Exercise requirements: If a line in the listing below includes the string "React", pull it out.

──────────────────────────────

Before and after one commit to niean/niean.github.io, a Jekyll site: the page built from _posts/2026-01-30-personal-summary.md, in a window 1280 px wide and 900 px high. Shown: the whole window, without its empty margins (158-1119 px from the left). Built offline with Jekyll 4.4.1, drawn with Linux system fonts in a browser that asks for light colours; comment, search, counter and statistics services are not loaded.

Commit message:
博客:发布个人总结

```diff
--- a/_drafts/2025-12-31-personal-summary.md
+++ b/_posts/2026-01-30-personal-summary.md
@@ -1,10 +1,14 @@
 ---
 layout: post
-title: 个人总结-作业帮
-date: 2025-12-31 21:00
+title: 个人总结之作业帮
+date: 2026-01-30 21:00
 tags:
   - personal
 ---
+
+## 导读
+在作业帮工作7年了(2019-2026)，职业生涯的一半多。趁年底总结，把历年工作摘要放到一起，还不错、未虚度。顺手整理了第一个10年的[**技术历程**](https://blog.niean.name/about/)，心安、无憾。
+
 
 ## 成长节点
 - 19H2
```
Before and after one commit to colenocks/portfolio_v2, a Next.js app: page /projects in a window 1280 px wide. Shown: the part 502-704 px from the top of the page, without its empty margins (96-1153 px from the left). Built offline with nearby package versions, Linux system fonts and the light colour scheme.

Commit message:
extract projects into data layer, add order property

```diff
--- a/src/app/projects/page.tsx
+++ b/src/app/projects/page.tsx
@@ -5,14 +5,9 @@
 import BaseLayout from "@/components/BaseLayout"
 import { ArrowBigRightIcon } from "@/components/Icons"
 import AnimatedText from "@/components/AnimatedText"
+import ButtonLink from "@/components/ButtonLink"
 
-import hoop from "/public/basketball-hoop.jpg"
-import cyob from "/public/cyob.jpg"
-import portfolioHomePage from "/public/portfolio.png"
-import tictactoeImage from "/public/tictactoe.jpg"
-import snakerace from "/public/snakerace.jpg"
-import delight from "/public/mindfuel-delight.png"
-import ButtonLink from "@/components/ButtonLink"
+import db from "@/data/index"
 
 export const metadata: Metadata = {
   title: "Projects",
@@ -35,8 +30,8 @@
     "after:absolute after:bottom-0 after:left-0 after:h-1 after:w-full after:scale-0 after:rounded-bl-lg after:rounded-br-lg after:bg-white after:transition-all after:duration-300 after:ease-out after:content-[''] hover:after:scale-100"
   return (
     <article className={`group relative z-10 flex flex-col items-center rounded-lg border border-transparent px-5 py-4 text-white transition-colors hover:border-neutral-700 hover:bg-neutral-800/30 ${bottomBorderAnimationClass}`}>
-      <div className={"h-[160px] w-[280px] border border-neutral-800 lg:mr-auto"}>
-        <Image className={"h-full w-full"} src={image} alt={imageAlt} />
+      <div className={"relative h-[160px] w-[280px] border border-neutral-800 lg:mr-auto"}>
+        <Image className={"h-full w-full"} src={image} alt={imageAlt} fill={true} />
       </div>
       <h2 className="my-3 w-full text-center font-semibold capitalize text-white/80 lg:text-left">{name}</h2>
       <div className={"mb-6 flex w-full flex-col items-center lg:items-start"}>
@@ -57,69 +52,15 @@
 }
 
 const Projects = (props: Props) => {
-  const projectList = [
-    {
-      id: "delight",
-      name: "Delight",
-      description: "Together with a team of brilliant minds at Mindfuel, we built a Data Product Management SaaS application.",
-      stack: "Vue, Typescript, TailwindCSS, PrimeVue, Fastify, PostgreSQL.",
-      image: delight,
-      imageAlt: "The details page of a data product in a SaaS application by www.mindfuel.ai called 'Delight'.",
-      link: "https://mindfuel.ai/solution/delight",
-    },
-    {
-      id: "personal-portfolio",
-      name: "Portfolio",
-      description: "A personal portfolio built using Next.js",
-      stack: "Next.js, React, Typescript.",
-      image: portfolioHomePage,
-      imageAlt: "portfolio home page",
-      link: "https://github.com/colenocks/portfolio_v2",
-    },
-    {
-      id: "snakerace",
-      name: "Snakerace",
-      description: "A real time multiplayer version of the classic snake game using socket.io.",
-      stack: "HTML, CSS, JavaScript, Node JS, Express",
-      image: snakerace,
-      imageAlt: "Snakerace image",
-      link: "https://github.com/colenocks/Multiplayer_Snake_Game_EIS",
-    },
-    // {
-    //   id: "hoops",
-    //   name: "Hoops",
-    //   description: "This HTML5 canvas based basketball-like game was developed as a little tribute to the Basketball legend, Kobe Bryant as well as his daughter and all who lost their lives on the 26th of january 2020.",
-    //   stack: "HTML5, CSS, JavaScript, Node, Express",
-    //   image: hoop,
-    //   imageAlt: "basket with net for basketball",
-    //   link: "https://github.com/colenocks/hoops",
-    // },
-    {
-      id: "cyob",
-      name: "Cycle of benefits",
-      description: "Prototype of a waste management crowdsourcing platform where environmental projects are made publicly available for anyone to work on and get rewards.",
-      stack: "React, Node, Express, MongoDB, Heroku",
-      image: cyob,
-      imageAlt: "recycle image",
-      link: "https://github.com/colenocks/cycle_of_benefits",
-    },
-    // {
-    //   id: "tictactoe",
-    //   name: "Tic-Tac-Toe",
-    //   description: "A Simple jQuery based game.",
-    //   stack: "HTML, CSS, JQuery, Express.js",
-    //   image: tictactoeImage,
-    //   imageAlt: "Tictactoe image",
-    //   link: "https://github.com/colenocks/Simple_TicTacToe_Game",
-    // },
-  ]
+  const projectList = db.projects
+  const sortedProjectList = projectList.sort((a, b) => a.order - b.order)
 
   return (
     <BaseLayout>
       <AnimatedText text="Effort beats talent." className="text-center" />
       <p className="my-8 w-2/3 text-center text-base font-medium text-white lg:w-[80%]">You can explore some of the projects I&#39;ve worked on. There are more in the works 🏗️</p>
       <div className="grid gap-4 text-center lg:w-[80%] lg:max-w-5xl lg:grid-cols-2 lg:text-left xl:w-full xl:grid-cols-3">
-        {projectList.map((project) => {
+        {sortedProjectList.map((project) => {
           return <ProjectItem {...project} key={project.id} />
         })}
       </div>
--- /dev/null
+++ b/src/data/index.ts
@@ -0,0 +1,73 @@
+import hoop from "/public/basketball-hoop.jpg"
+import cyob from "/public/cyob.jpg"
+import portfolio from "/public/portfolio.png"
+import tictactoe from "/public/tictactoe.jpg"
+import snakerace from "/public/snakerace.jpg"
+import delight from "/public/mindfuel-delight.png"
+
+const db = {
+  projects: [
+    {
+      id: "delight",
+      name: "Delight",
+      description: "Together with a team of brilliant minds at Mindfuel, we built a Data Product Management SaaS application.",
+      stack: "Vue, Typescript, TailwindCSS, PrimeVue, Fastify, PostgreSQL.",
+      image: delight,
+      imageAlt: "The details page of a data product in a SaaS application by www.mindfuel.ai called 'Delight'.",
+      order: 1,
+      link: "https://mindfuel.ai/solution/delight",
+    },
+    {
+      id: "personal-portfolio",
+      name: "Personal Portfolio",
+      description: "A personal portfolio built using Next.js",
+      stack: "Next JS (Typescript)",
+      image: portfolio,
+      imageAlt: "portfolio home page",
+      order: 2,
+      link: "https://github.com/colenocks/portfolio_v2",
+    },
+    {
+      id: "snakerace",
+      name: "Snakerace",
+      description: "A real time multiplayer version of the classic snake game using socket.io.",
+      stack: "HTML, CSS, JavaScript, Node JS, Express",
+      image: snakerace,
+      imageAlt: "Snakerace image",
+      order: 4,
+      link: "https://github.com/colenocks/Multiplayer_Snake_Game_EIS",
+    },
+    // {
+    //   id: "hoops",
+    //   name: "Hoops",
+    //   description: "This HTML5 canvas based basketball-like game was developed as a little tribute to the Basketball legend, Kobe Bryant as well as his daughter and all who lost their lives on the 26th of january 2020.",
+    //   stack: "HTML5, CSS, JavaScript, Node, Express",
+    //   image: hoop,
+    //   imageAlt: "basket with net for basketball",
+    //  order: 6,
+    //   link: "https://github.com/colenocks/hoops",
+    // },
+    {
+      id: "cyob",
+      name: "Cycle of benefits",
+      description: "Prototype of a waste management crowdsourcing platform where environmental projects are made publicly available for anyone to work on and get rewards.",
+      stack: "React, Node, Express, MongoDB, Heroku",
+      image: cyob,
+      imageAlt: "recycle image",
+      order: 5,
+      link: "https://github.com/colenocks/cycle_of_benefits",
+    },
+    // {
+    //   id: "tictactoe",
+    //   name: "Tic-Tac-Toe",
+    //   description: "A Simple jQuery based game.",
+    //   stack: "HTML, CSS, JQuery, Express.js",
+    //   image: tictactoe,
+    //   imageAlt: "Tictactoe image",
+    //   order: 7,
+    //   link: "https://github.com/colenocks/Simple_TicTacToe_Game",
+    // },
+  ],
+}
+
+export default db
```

──────────────────────────────

Written response:
-      stack: "Next.js, React, Typescript.",
-      stack: "React, Node, Express, MongoDB, Heroku",
+      stack: "React, Node, Express, MongoDB, Heroku",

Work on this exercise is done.